Source records:
::::::
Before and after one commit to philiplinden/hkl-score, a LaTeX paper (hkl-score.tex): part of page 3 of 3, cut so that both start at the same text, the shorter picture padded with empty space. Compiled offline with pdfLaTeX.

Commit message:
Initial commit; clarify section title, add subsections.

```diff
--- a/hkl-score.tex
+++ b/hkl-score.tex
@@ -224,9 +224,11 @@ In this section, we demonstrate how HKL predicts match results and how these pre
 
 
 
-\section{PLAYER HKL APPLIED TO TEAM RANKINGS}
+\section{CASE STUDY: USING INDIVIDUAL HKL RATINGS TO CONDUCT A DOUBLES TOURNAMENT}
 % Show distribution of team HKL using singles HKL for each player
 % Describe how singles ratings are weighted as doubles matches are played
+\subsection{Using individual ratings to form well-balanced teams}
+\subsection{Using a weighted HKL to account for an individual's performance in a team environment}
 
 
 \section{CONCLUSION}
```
::::::
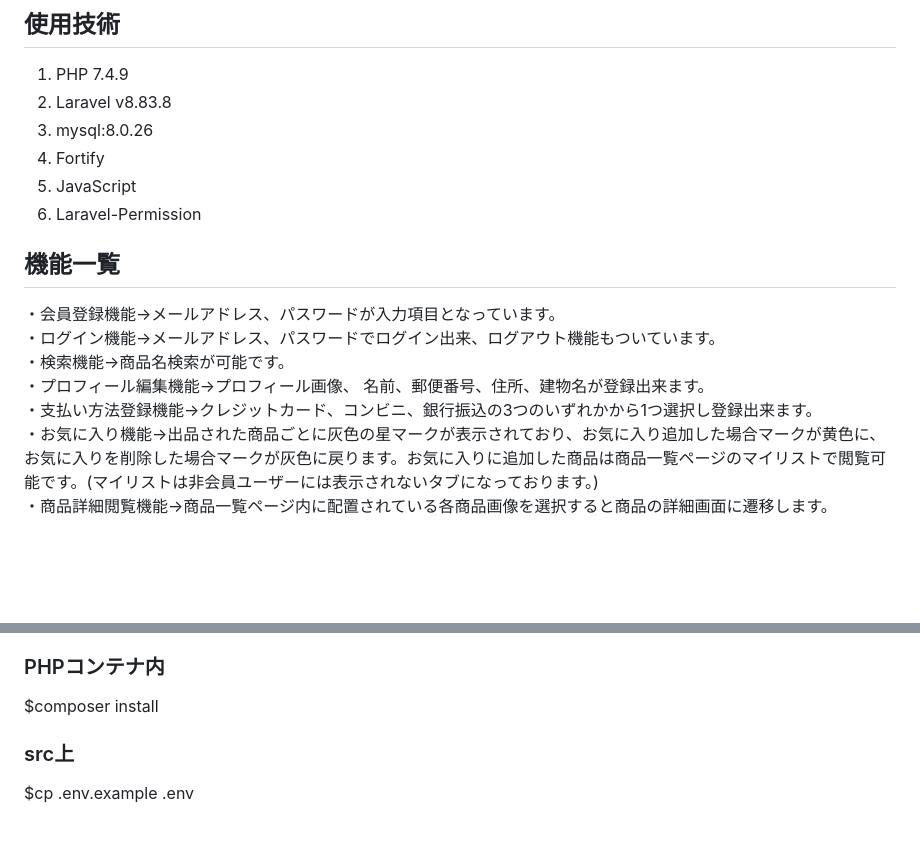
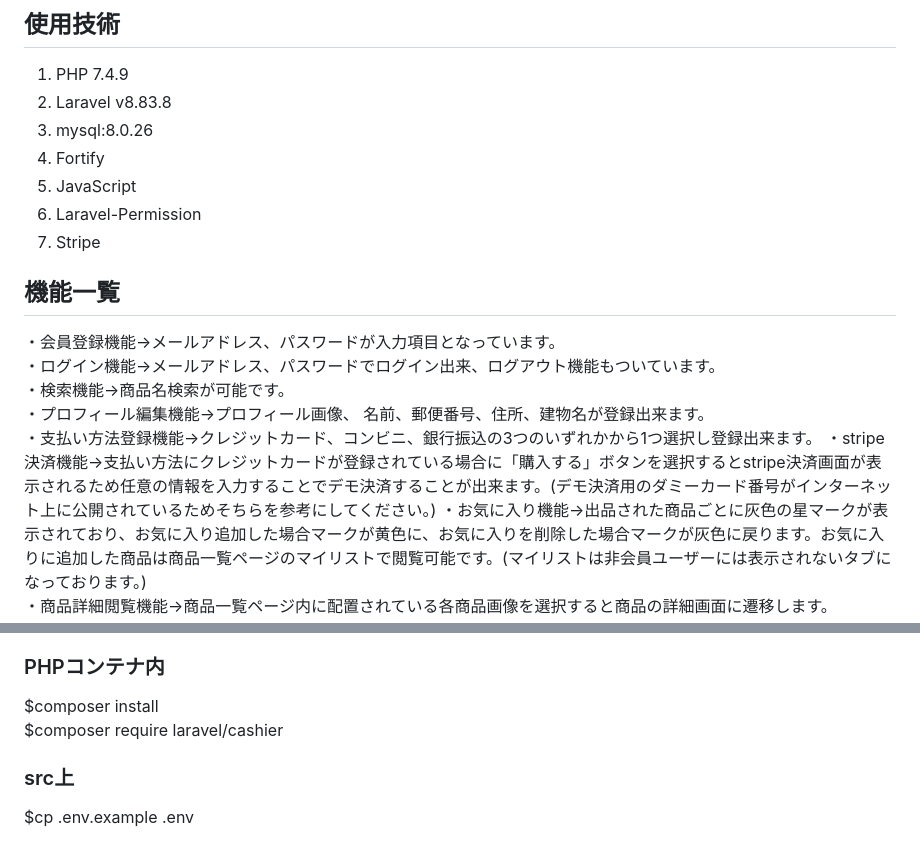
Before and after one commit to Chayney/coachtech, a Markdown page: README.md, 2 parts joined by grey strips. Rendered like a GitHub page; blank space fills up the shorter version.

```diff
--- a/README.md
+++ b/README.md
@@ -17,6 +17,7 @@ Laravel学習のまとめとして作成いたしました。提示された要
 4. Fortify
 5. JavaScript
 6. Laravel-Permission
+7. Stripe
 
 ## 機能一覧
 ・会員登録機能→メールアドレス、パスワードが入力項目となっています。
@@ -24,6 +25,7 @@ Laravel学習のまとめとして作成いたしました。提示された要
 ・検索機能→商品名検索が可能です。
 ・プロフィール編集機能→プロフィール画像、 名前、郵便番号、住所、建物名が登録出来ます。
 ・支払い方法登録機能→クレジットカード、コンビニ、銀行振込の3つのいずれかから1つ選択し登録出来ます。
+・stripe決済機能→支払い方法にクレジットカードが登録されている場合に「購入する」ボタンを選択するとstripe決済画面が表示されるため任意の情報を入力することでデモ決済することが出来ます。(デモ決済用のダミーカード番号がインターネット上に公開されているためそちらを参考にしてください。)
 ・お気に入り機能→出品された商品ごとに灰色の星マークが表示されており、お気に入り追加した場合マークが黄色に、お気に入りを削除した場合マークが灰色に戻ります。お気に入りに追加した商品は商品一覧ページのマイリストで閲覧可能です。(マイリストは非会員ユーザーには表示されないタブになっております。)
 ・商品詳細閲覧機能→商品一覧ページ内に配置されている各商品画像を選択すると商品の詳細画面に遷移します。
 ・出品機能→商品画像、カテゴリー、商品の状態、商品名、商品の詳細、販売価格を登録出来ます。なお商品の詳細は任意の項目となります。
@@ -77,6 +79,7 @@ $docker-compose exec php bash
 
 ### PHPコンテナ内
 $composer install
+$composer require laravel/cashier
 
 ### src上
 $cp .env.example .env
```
::::::
• _PROBLEM TO WORK ON_
The answer must be every line from the records above that contains the word "README", copied out.

• _RESULT FOR THIS TASK_
Before and after one commit to Chayney/coachtech, a Markdown page: README.md, 2 parts joined by grey strips. Rendered like a GitHub page; blank space fills up the shorter version.
--- a/README.md
+++ b/README.md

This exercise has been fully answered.